**Exercise**: Search the listing below for the word "after" and copy each line that holds it.

**Material for the task**:
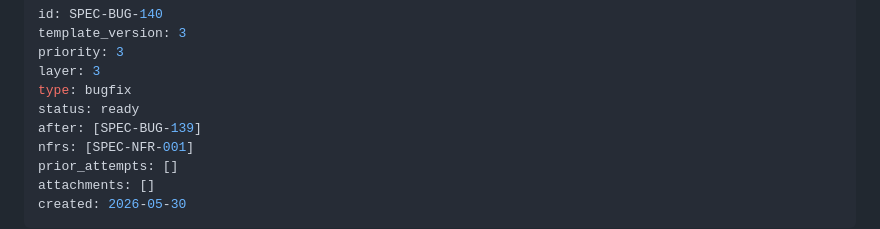
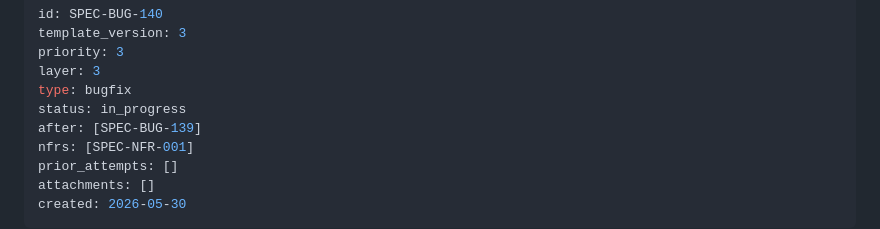
Before and after one commit to sloik/shipyard, a Markdown page: .nightshift/specs/SPEC-BUG-140-traffic-panel-filters-ux002-alignment.md, the part around the change. Rendered like a GitHub page.

Commit message:
chore: mark SPEC-BUG-140 in_progress

```diff
--- a/.nightshift/specs/SPEC-BUG-140-traffic-panel-filters-ux002-alignment.md
+++ b/.nightshift/specs/SPEC-BUG-140-traffic-panel-filters-ux002-alignment.md
@@ -4,7 +4,7 @@ template_version: 3
 priority: 3
 layer: 3
 type: bugfix
-status: ready
+status: in_progress
 after: [SPEC-BUG-139]
 nfrs: [SPEC-NFR-001]
 prior_attempts: []
```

**Output for this exercise**:
Before and after one commit to sloik/shipyard, a Markdown page: .nightshift/specs/SPEC-BUG-140-traffic-panel-filters-ux002-alignment.md, the part around the change. Rendered like a GitHub page.
 after: [SPEC-BUG-139]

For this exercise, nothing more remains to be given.